The cams E, E, should be so set on their respective shafts that when either of the valves is closed, the side of its respective cam yoke upon which the 'cam acts to open the valve, viz., the side farthest from the valve, should touch that part of the side f, of its cam, that is nearest the axis of the shaft. The cam E and yoke B, are represented in this condition in Fig. 1. By this arrangement, when either of the latch bars 7L, 71,', comes into operation on the arm g, or g', to start the valve, a very great leverage is exerted by the arm and though the valve opens at iirst very slowly, its motion is accelerated as the cam moves, the cam, in
common way, it is prevented slamming with 1 such violence as when it is acted upon directly or through a simple lever by the agency of gravitation or a spring.
To counteract still further the tendency of the valves to slam on their seats, I apply springs u, zo, in the side of the yokes on which the cams act in closing them.
I do not claim :any of the mechanism herein described for operating the cam shafts, as it differs little from the mechanism commonly employed for working valves with a tripping motion; nor do I claim, generally, operating valves by cams and yokes. But- Vhat I claim as my invention, and desire to secure by Letters Patent, is
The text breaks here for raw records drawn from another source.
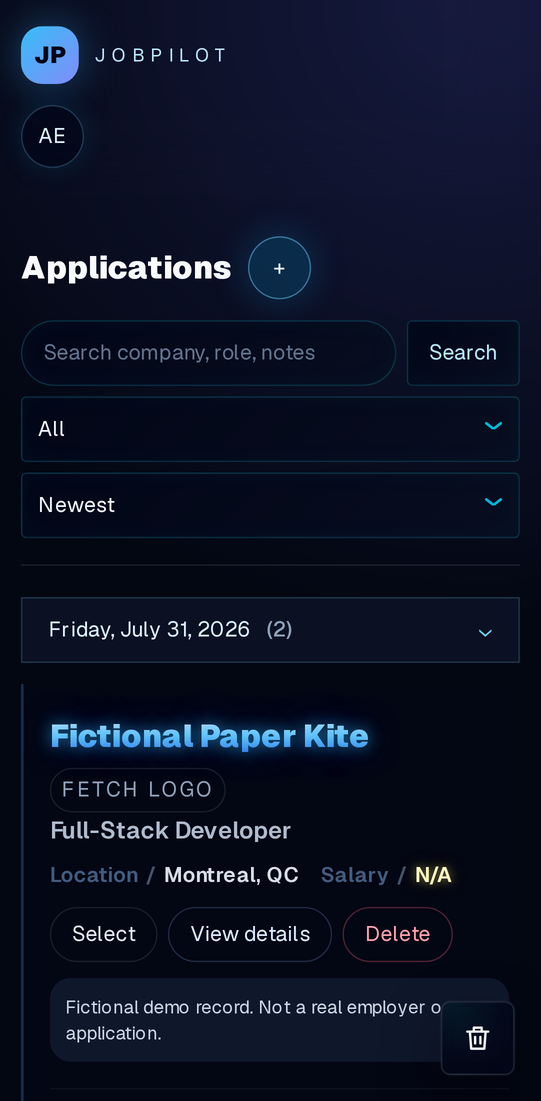
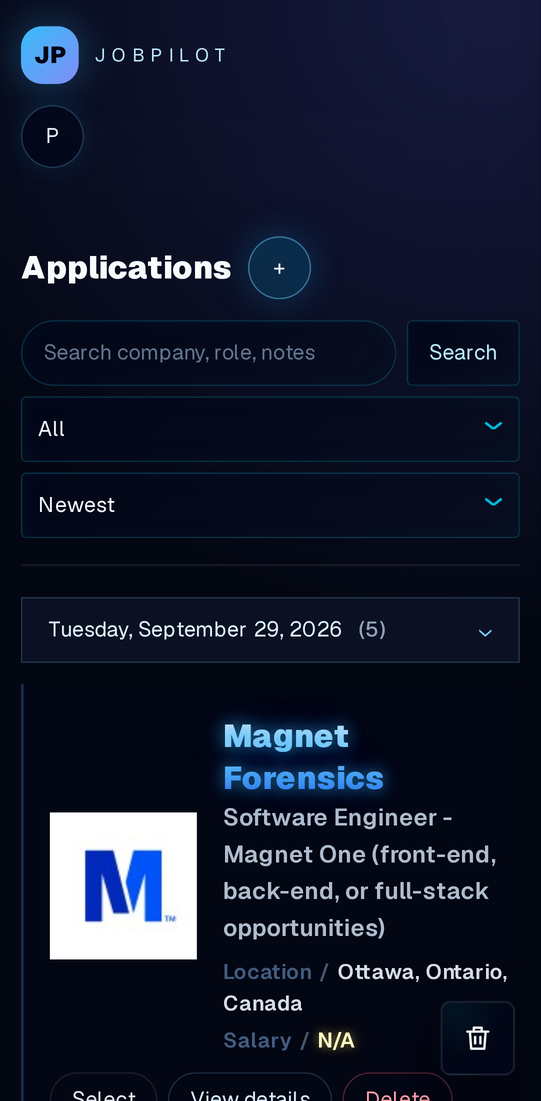
Show a real job search in the README walkthrough and mobile screenshot

diff --git a/README.md b/README.md
@@ -9,10 +9,11 @@ JobPilot is a self-hosted job application tracker built with Next.js, Prisma,
 and SQLite. It keeps applications, notes, interviews, email logs, and documents
 in one place. The data stays on the machine or server running the application.
 
-![Searching applications, opening one, and viewing its interview and notes](docs/images/walkthrough.gif)
+![Scrolling the dashboard, searching for an application, and opening its job description](docs/images/walkthrough.gif)
 
-<sub>All screenshots use the fictional demo seed described in the
-[demo capture guide](docs/demo-capture.md).</sub>
+<sub>The walkthrough and the mobile screenshot show my own job search. The
+application detail and interview screenshots use the fictional demo seed
+described in the [demo capture guide](docs/demo-capture.md).</sub>
 
 ## Features
 
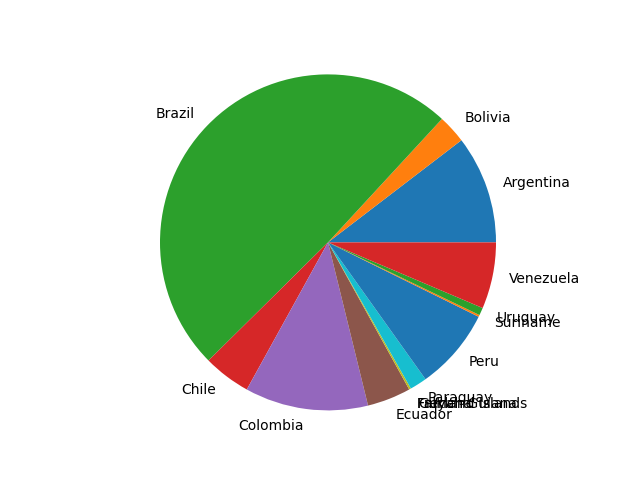
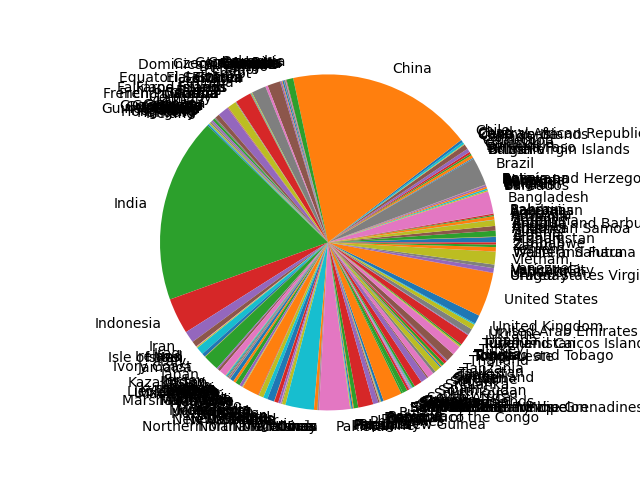
Clase: Pandas

diff --git a/app/main2.py b/app/main2.py
@@ -1,20 +1,22 @@
 import utils
 import read_csv
 import charts
+import pandas as pd
 
 def run():
   '''
-  Código para generar el pie chart sin usar pandas.
+  Código para generar el pie chart usando Pandas.
   '''
 
+  df = pd.read_csv('data.csv')
+  df2 = df[df['Continent'] == 'Africa']
+
+  countries = df['Country'].values
+  percentages = df['World Population Percentage'].values
+  charts.generate_pie_chart(countries, percentages)
+  
+
   data = read_csv.read_csv('data.csv')
-  data = list(filter(lambda item : item['Continent'] == 'South America',data)) 
-  # Filtramos por la columna 'Continent' y de ahí, 'South America'.
-  
-  countries = list(map(lambda x: x['Country'], data)) # Traemos la información de todos los países.
-  percentages = list(map(lambda x: x['World Population Percentage'], data))  
-  charts.generate_pie_chart(countries, percentages) # Traemos los porcentajes para realizar un 'Chart_pie'.
-  
   country = input('Type Country => ')
   print(country)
The employment of cams form herein specified, applied in the manner described, to connect the valve stems with the rockshafts D, D', which receive the tripping motion, for the purposes herein set forth. Y
JAMES FllRGrUSON Vitnesses:
LAFAYETTE KEITH, GEORGE B. STETsoN.
E, E, of the